I did the mental math. She was wearing a ribbed tank — I had several packs of three, which cost no more than $9 a pack — and cotton pants. How much could those have cost on the higher end? $100? $150? Her flip-flops looked a lot like Havaianas, so my guess was that those came in at around $24, but I high-balled in case they were from the special Swarovski crystal collaboration, which would have made them $90. Her sunglasses were definitely designer, so those must have retailed somewhere north of $200 but south of $275. All in, I guessed it must have cost her $500 to get dressed that morning.
The answer suggested I was off by a zero. Although I can’t recall the specifics, I distinctly recall the tank top retailing for $900. $900! For a tank top! !@#$%??
Fast forward 14 years, however, and what I believe we were sitting on is a preamble not unlike my long-winded introduction. For what, you ask?
It is a theory that comes with plenty of holes, the least not being that, to my knowledge, The Row has never produced a pair of cargo pants, but I invite you to consider it conceptually. Because what is The Row if not an assembly of quiet! quality! basics! that cost an arm and a leg because, when they hug your body, it feels like you are at the spa of life, receiving a massage on a bed of soft fibers that whisper sweet nothings into your ear, which no one can hear but that’s what you like most about them. It’s the ultimate unilateral luxury, quality for you and yourself and no one but she who stares back when you look in the mirror. In that way, they’re delicate, like a secret that hides within the silent seams of your basic, refusing to spit out a price tag or make itself known the way a maximalist cue is wont to.

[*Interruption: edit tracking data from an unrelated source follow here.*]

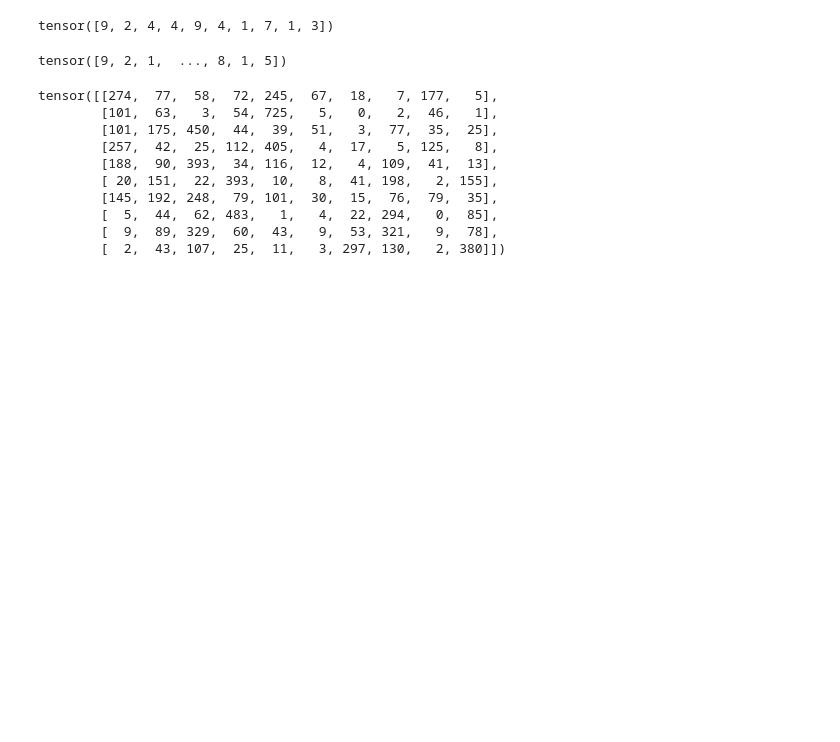
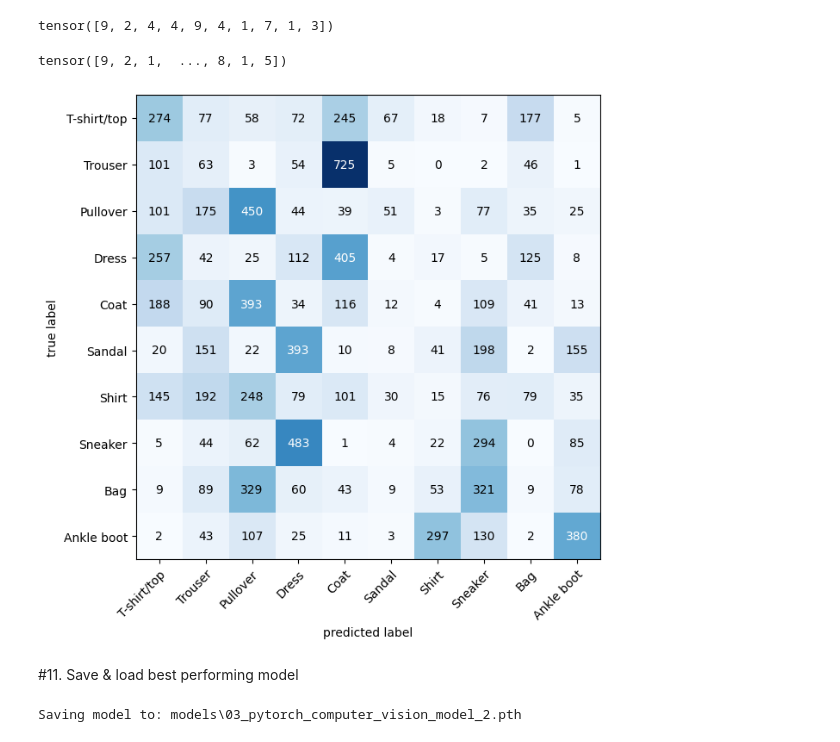
Before and after one commit to parimalakettymuthu/ComputerVision, a Jupyter notebook: PyTorch_ComputerVision.ipynb, the cells around one changed output. Drawn from its saved outputs; the diff is of its cells as text; code cells hidden in the pictures; blank space fills up the shorter version.

```diff
--- a/PyTorch_ComputerVision.ipynb
+++ b/PyTorch_ComputerVision.ipynb
@@ -1099,23 +1099,37 @@ tensor([9, 2, 1,  ..., 8, 1, 5])
 # %%
 from torchmetrics import ConfusionMatrix
 from mlxtend.plotting import plot_confusion_matrix
 
 #step2: Setup confusion matrix and compare predictions to target
 confmat = ConfusionMatrix(task="multiclass", num_classes=len(class_names))
 confmat_tensor = confmat(y_pred_tensor,
                          test_data.targets)
 
-#3.
+#3. Plot the confusion matrix
+fig, ax = plot_confusion_matrix(
+    conf_mat=confmat_tensor.numpy(), #matplotlib with numpy
+    class_names=class_names,
+    figsize=(10, 7)
+)
+# %% [output]
+[figure, added]
-# %%
-confmat_tensor
-# %% [output]
-tensor([[274,  77,  58,  72, 245,  67,  18,   7, 177,   5],
-        [101,  63,   3,  54, 725,   5,   0,   2,  46,   1],
-        [101, 175, 450,  44,  39,  51,   3,  77,  35,  25],
-        [257,  42,  25, 112, 405,   4,  17,   5, 125,   8],
-        [188,  90, 393,  34, 116,  12,   4, 109,  41,  13],
-        [ 20, 151,  22, 393,  10,   8,  41, 198,   2, 155],
-        [145, 192, 248,  79, 101,  30,  15,  76,  79,  35],
-        [  5,  44,  62, 483,   1,   4,  22, 294,   0,  85],
-        [  9,  89, 329,  60,  43,   9,  53, 321,   9,  78],
-        [  2,  43, 107,  25,  11,   3, 297, 130,   2, 380]])
+# %% [markdown]
+#11. Save & load best performing model
+# %%
+from pathlib import Path
+
+#Create model directory path
+MODEL_PATH = Path("models")
+MODEL_PATH.mkdir(parents=True,
+                 exist_ok=True)
+
+#Create model save
+MODEL_NAME = "03_pytorch_computer_vision_model_2.pth"
+MODEL_SAVE_PATH = MODEL_PATH / MODEL_NAME
+
+#Save the model state dict
+print(f"Saving model to: {MODEL_SAVE_PATH}")
+torch.save(obj=model_2.state_dict(),
+           f=MODEL_SAVE_PATH)
+# %% [output]
+Saving model to: models\03_pytorch_computer_vision_model_2.pth
```
Also changed, not shown: parts of 2 cells of this notebook.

And who is Jennifer Aniston if not an emblem of, fine, good hair first and foremost, Smartwater second, but also of subtle enough style you almost forget that it’s style?
Is this precisely the allure of timeless dressing? Is timeless dressing even actually a thing? Sure, I can argue that perhaps the real value of investing in an expensive basic is that it does not have a shelf life and, provided you care for it, will never make you look or feel dated. Even after Brad Pitt no longer accompanies the sum of your paparazzi shots.
But more realistically, we (as in us) may really be embedded in the first of a series of shifts that allude to a new-but-old mode of dress on the horizon — a sort of rejection of the deluge of maximalist cues and disenfranchised personal style intimations that flood the streets of the fashion week. And in their stead are muted color palettes and uncomplicated silhouettes and stunning fabrics that hold their own so confidently they don’t need a print or a bright hue to prove themselves. A quality that, as it continues to percolate in my mind, can’t help but summon that old photo of Jen in that old issue of Star. It was echoed on the most compelling runways in Paris (see: Celine, Hermes, even Givenchy), it has been true within the physical framework of my own wardrobe and, in clicking through the slideshow that awaits your mouse, I do believe it appears as though Jennifer Aniston’s 2005 style has come back as The Row reincarnated.
Feature image by NY Daily News Archive via Getty Images.